Partner pointed out that Tom (who’s also listed as producer) really doesn’t get mixed up with mediocre projects.  Tom takes care of his own image and products pretty scrupulously (with a few memorable clunkers thrown in; remember “Vanilla Sky”?)  The movie is beautifully directed by Brad Bird, who has mostly done animated films up to now, and who brings a beautiful floating quality to the cinematography.  The acting – well, Tom is mostly doing stunt work in this one.  His acting here appears to be mostly based on Mark Harmon’s character in “NCIS,” who registers most of his emotions by squinting cryptically off to one side of the camera.  (Harmon usually purses his lips as he does this; Cruise parts his lips in a sort of incredulous smile.  At least it’s different.)  Simon Pegg, of whom I am very fond, plays Comedy Relief; he overdoes it a little, but in a movie with this much going on, I suppose you need a maximum dose of everythingJeremy Renner, whom you will recall from “The Hurt Locker” and “The Town,” with his off-kilter good looks and nice dramatic intensity (and massively developed forearms, which I assume he built up while playing Hawkeye in the upcoming “Avengers” movie), adds most of the dramatic interest.  And Tom Wilkinson, of whom I am very fond, has a (sadly) brief role.

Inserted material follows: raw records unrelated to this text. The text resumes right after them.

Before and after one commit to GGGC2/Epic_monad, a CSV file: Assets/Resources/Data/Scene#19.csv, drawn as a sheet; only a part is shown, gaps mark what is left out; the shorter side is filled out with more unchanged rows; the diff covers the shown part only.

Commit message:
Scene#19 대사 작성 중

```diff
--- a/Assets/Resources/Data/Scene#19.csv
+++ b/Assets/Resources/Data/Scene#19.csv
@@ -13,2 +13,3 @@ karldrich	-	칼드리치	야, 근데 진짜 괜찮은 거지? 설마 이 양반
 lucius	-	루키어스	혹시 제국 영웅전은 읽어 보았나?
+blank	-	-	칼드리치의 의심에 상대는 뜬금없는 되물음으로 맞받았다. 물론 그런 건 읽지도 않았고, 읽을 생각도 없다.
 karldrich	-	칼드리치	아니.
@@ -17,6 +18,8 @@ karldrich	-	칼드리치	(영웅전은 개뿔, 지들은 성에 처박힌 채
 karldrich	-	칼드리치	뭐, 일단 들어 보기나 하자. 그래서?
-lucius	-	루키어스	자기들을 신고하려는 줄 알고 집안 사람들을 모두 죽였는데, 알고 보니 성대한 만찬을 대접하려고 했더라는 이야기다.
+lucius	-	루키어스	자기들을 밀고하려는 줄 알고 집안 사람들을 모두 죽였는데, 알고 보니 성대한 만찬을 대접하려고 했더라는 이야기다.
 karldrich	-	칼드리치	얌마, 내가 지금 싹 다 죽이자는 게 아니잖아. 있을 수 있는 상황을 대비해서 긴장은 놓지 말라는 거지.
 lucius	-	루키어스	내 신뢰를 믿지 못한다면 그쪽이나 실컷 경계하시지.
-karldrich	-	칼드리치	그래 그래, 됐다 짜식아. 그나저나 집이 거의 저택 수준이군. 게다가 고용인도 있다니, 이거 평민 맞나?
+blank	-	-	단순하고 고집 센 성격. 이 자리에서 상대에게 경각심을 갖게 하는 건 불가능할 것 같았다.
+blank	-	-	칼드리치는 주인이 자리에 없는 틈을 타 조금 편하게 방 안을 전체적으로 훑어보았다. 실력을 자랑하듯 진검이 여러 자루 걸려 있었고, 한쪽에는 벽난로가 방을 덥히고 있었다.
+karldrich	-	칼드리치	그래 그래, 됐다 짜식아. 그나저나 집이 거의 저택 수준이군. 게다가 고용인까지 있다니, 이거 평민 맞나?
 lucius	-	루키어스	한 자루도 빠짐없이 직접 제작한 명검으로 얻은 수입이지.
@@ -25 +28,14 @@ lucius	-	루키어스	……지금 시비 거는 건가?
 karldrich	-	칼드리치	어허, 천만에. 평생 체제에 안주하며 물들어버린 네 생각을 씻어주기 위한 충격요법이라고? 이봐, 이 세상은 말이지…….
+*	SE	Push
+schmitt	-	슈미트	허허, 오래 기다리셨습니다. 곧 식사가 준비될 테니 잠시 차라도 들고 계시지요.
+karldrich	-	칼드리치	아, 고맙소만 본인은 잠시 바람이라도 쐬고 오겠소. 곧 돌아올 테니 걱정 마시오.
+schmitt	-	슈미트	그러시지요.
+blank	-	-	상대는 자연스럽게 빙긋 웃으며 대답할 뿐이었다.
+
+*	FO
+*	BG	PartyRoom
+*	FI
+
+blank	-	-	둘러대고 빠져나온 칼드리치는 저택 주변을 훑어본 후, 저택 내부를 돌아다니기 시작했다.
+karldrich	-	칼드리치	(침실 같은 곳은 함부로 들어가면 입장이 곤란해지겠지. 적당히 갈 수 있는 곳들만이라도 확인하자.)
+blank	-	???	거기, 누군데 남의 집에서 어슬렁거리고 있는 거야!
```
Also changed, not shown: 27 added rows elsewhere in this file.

The movie made me nostalgic.  It reminded me of staying up late when I was a kid to watch the original “Mission: Impossible” on TV, with Peter Graves and Martin Landau and Barbara Bain.  It had a lot of the same improbable gimmicks: the clocks ticking down to zero while our heroes are trying to rewire the bomb, the disguises, the unheard-of gadgetry, the elaborate deceptions foiled just because someone arrives at the hotel ten minutes earlier than planned.  There’s a James Bond element too: the international espionage thing, the breathless scampering around the world (Budapest! Moscow! Dubai! Mumbai!).

And there’s a joke running through this movie that I sort of enjoyed: the equipment keeps breaking down.  The magical mask-making machine short-circuits; the communications network drops their calls; even the thing that’s supposed to self-destruct in five seconds needs a bop on the head from Tom.

The theater wasn’t very full yesterday: apparently everyone was watching that new exorcism thing.  But “Mission: Impossible – Ghost Protocol” is a romp, and a perfectly acceptable way to spend the afternoon. 

(Note: as the movie ended, we heard a woman behind us sobbing.  My goodness!  Some people take their movies so seriously!)

 

Don’t worry, Movie Lady. Tom will be back in another Mission Impossible movie.

 

 

guarantee it.



About Loren Williams
Gay, partnered, living in Providence, working at a local university. Loves: books, movies, TV. Comments and recriminations can be sent to futureworld@cox.net.

Leave a Reply

Fill in your details below or click an icon to log in:

WordPress.com Logo

You are commenting using your WordPress.com account. Log Out /  Change )

Google photo

You are commenting using your Google account. Log Out /  Change )

Twitter picture

You are commenting using your Twitter account. Log Out /  Change )

Facebook photo

You are commenting using your Facebook account. Log Out /  Change )

Connecting to %s

%d bloggers like this: